Also, Empower focuses on insurance cross sells and is averaging approximately 45% in sales through its insurance carrier. Loan officers are paid for selling disability, life insurance, gap insurance, and mechanical repair coverage through a $600,000 incentive plan.

Structure Departments For Quality And Speed

Empower has placed its 22 loans officers at each of its branches and has a lending call center staffed with another nine employees. There are two loan officers trained in accepting internet applications and two lenders who travel to the credit union’s SEG groups.

“We do take the time to look at every loan,” Carhart says. “We don’t automate too many loans.”

The credit union’s loan operation support group was the result of its 2007 merger, when the combined organization needed to eliminate some paperwork and the streamline processes. Now, that group has four processors that take the paperwork, prepare it and follow-up with the members so that sales people can focus on securing the next loan. “It allows us to turnaround most of our loans around within 24 hours,” Carhart says of the structure.

Making Lending Processes More Efficient

Empower relies heavily on metrics to track the success of its portfolio, breaking down the portfolio by paper grade, loan type, and paper grade by loan type. That allows executives to see if there is a particular category that’s inefficient or unprofitable or revels whether and where the credit union needs to add staff.

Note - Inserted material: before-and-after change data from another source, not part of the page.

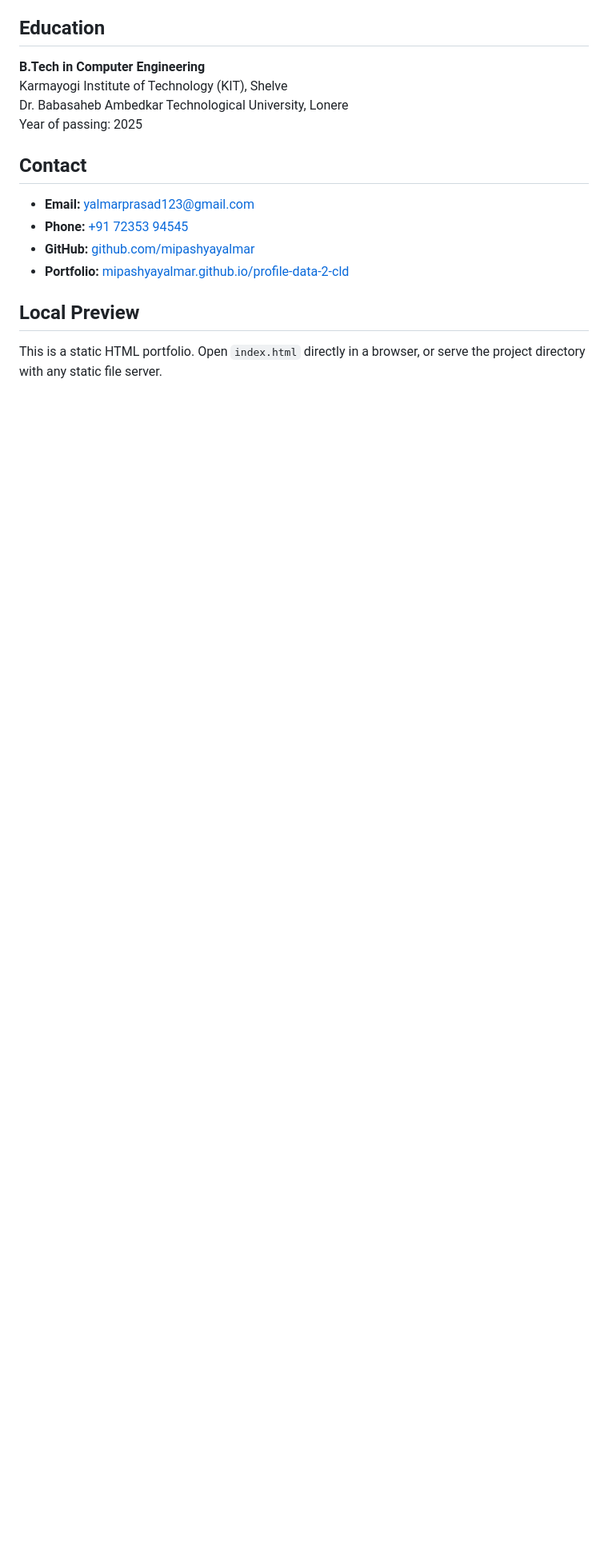
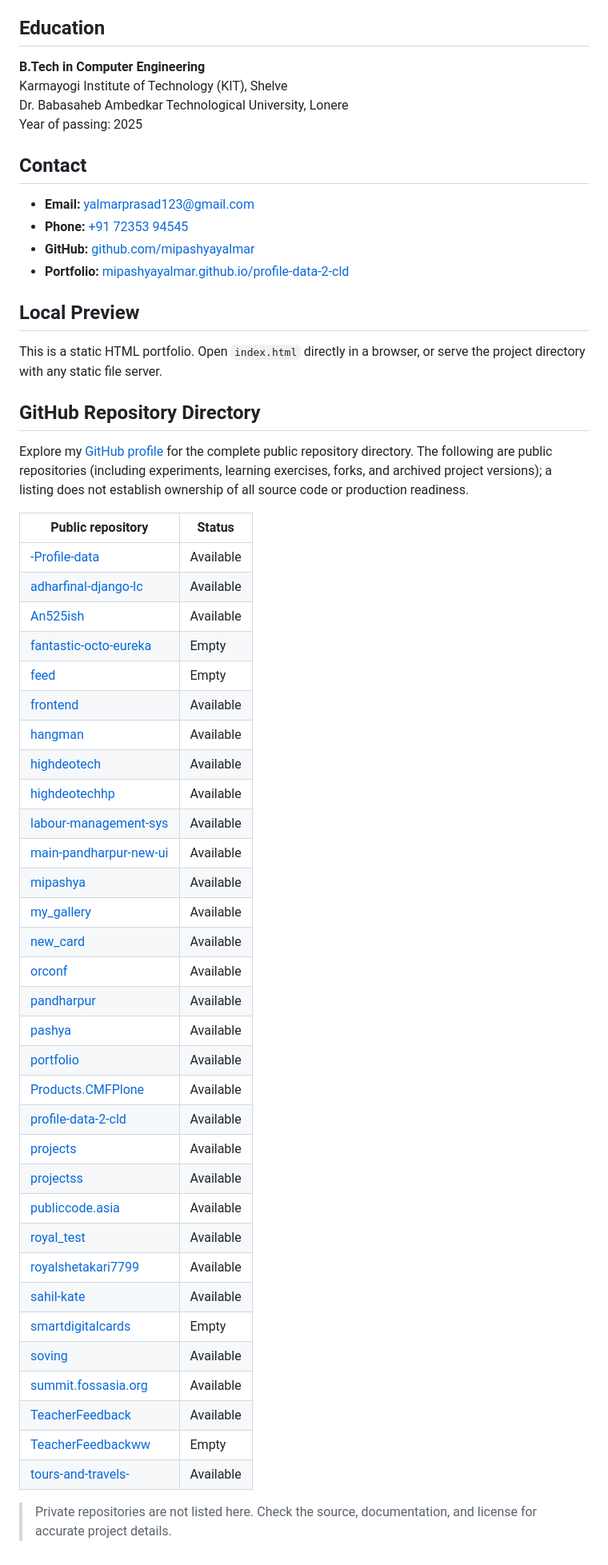
Before and after one commit to mipashyayalmar/profile-data-2-cld, a Markdown page: README.md, the part around the change. Shown at 80% size. Drawn GitHub-style; blank space fills up the shorter version.

Commit message:
docs: link all public GitHub repositories from portfolio README

```diff
--- a/README.md
+++ b/README.md
@@ -67,3 +67,45 @@ Year of passing: 2025
 ## Local Preview
 
 This is a static HTML portfolio. Open `index.html` directly in a browser, or serve the project directory with any static file server.
+
+
+## GitHub Repository Directory
+
+Explore my [GitHub profile](https://github.com/mipashyayalmar) for the complete public repository directory. The following are public repositories (including experiments, learning exercises, forks, and archived project versions); a listing does not establish ownership of all source code or production readiness.
+
+| Public repository | Status |
+| --- | --- |
+| [-Profile-data](https://github.com/mipashyayalmar/-Profile-data) | Available |
+| [adharfinal-django-lc](https://github.com/mipashyayalmar/adharfinal-django-lc) | Available |
+| [An525ish](https://github.com/mipashyayalmar/An525ish) | Available |
+| [fantastic-octo-eureka](https://github.com/mipashyayalmar/fantastic-octo-eureka) | Empty |
+| [feed](https://github.com/mipashyayalmar/feed) | Empty |
+| [frontend](https://github.com/mipashyayalmar/frontend) | Available |
+| [hangman](https://github.com/mipashyayalmar/hangman) | Available |
+| [highdeotech](https://github.com/mipashyayalmar/highdeotech) | Available |
+| [highdeotechhp](https://github.com/mipashyayalmar/highdeotechhp) | Available |
+| [labour-management-sys](https://github.com/mipashyayalmar/labour-management-sys) | Available |
+| [main-pandharpur-new-ui](https://github.com/mipashyayalmar/main-pandharpur-new-ui) | Available |
+| [mipashya](https://github.com/mipashyayalmar/mipashya) | Available |
+| [my_gallery](https://github.com/mipashyayalmar/my_gallery) | Available |
+| [new_card](https://github.com/mipashyayalmar/new_card) | Available |
+| [orconf](https://github.com/mipashyayalmar/orconf) | Available |
+| [pandharpur](https://github.com/mipashyayalmar/pandharpur) | Available |
+| [pashya](https://github.com/mipashyayalmar/pashya) | Available |
+| [portfolio](https://github.com/mipashyayalmar/portfolio) | Available |
+| [Products.CMFPlone](https://github.com/mipashyayalmar/Products.CMFPlone) | Available |
+| [profile-data-2-cld](https://github.com/mipashyayalmar/profile-data-2-cld) | Available |
+| [projects](https://github.com/mipashyayalmar/projects) | Available |
+| [projectss](https://github.com/mipashyayalmar/projectss) | Available |
+| [publiccode.asia](https://github.com/mipashyayalmar/publiccode.asia) | Available |
+| [royal_test](https://github.com/mipashyayalmar/royal_test) | Available |
+| [royalshetakari7799](https://github.com/mipashyayalmar/royalshetakari7799) | Available |
+| [sahil-kate](https://github.com/mipashyayalmar/sahil-kate) | Available |
+| [smartdigitalcards](https://github.com/mipashyayalmar/smartdigitalcards) | Empty |
+| [soving](https://github.com/mipashyayalmar/soving) | Available |
+| [summit.fossasia.org](https://github.com/mipashyayalmar/summit.fossasia.org) | Available |
+| [TeacherFeedback](https://github.com/mipashyayalmar/TeacherFeedback) | Available |
+| [TeacherFeedbackww](https://github.com/mipashyayalmar/TeacherFeedbackww) | Empty |
+| [tours-and-travels-](https://github.com/mipashyayalmar/tours-and-travels-) | Available |
+
+> Private repositories are not listed here. Check the source, documentation, and license for accurate project details.
```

It’s focused on making lending more convenient for its lenders in way like adding iPads in branches so employees can close a loan anywhere in a busy branch. It’s started using Internet signatures and is encouraging more members to participate in that. Now, executives are considering including a live chat function in the lending process.

 

 

 

Dec. 19, 2011


Comments

 
 
 
  • Very informative.
    Stuart Weiner
     
     
     
  • Great article.
    Mary Ann Caskey